War Diary 28th Bn 8 October. ‘Bn in trenches fairly quiet all day until about 5.30 pm when enemy exploded mine under G1 and G2 [which was commanded by ‘D’ Company and Battalion Bombing Section] of our trench causing great damage to this part killing 21 men and wounding 33. A heavy bombardment immediately took place on both sides but the enemy were unable to advance upon our damaged position and were eventually silenced.  The work of rescuing wounded, digging them out of positions in which they had been buried was most difficult and was carried on all night being completed by the early morning.’  See map above

 

It is possible that WLH returned in time to take part in the rescue.

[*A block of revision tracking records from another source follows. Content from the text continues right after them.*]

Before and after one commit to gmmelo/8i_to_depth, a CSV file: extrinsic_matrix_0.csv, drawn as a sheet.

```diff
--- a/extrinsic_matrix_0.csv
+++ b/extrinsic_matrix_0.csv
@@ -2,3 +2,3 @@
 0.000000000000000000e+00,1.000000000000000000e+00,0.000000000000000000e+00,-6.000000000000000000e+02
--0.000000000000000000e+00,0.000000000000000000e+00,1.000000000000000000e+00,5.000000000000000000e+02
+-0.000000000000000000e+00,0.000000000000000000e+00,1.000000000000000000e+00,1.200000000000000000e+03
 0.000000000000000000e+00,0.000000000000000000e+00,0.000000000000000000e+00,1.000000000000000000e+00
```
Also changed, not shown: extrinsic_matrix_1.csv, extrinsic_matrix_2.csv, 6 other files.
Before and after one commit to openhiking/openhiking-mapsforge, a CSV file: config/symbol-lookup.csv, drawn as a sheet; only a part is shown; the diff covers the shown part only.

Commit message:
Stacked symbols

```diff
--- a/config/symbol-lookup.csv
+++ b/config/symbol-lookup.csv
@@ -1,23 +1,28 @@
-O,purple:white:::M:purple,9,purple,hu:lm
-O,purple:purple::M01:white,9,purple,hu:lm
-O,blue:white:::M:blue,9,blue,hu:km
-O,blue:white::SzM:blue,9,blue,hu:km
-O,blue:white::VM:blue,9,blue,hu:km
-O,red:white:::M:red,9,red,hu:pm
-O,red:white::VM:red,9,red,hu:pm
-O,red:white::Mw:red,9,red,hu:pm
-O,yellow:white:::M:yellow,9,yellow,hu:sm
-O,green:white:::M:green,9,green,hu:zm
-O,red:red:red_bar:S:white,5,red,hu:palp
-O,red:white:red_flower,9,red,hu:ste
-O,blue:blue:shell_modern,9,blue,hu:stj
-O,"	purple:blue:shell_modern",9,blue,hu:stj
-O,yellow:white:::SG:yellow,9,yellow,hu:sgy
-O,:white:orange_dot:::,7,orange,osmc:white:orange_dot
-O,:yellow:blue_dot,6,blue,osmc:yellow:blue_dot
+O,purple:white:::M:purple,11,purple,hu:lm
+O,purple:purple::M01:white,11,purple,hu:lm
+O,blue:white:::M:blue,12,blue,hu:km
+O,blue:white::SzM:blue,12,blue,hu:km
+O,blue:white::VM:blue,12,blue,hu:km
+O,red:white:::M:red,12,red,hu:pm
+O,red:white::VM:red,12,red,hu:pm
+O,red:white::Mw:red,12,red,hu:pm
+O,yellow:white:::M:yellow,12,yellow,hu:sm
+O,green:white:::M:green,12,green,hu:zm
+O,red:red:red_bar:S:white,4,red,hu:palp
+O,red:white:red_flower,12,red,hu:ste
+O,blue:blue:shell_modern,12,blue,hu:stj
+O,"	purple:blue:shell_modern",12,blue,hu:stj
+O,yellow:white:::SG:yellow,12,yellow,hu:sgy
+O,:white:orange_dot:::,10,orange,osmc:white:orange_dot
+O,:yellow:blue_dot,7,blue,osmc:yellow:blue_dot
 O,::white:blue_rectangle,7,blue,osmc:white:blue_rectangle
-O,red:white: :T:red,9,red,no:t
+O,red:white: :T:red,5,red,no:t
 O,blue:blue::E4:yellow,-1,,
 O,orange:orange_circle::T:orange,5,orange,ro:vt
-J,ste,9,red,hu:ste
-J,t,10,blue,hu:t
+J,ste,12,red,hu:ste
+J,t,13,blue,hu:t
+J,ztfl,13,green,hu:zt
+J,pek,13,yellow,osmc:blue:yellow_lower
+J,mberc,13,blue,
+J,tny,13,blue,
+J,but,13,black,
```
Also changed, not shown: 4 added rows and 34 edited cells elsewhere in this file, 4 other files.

2 December 1915 Attended Grenade School, in the field

10 December 1915 Returned to duty

14 December 1915 Appointed paid Lance Corporal

(Personal papers of WLH, not recorded in War Diaries)

 

APPOINTMENT VS RANK Lance Corporal: appointment, not a rank,  takes precedence of all privates. His permanent grade was still as private until he was officially awarded rank of Corporal. 

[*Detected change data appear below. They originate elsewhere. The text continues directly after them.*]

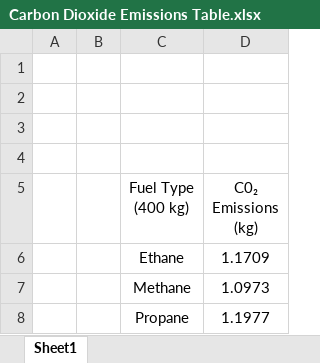
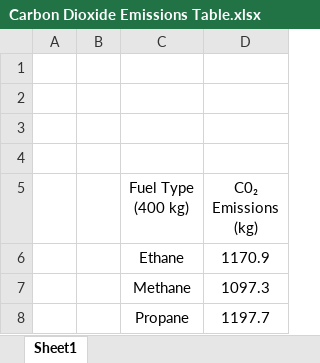
Before and after one commit to SpaceCan/Thermo-Project-2, an Excel workbook: Carbon Dioxide Emissions Table.xlsx, sheet Sheet1, drawn as a sheet; values as stored, in another font and other column widths than the file's, no borders; the diff names each change by its address in the sheet, - before the commit and + after, or states it on an @@ line.

Commit message:
Unit correction
Corrected a major unit conversion mistake the caused CO2 emissions to be 3 orders of magnitude off.

```diff
--- a/Carbon Dioxide Emissions Table.xlsx (sheet Sheet1)
+++ b/Carbon Dioxide Emissions Table.xlsx (sheet Sheet1)
-D6 (C0₂ Emissions (kg)): 1.1709
+D6 (C0₂ Emissions (kg)): 1170.9
-D7 (C0₂ Emissions (kg)): 1.0973
+D7 (C0₂ Emissions (kg)): 1097.3
-D8 (C0₂ Emissions (kg)): 1.1977
+D8 (C0₂ Emissions (kg)): 1197.7
```
Also changed, not shown: 2 other files.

Lance Corporal:  second in command of a section

September 1915 Appendix FF, p. 2 (item 116)

ww1facts.net

Soldier on the fire step, others sleeping where they can

28th Bn War Dairy  25 December:  'Our men greeted Fritz at Morning Stand To with machine gun & rifle fire, but enemy did not reply, scarcely a shot was fired during the remainder of the day, no artillery & no fraternising with the enemy, 2 companies in strong points relieved 2 companies in front lines.’ There was to be on repetition of the Christmas Truce of 1914.*

 

Daily routine: The morning ‘Stand to’ also known as ‘Morning Hate’ was a daily routine in which men with fixed rifle bayonets were on the fire step of the trenches before dawn for an hour and a half. Often small arms fire, machine guns and light artillery were aimed at the enemy trenches.  Little damage was done and it was largely a waste of ammunition, but kept troops alert.

18 Sept 1915 entrained for St Omer, France.

War Diary 28th Bn, 23 Sept 1915 ‘The following are detailed to take a Course in use of Trench Mortars Cpl, A G Mooney, Ptes, R E Owens, J Woodhouse, W L Hayes.’

 

War Diary 28th Bn, 25 Sept 1915. 5.30 am ‘The party detailed to take the trench mortar course proceeded to the Trench Mortar School.’ 

http://cefresearch.ca/matrix/

* The (unofficial) Christmas Truce took place in various places along the front line. Food and cigarettes were exchanged and games of football were played before it was stopped and normal warfare resumed. To this day, people visiting these sites leave the traditional poppies in remembrance, but also footballs.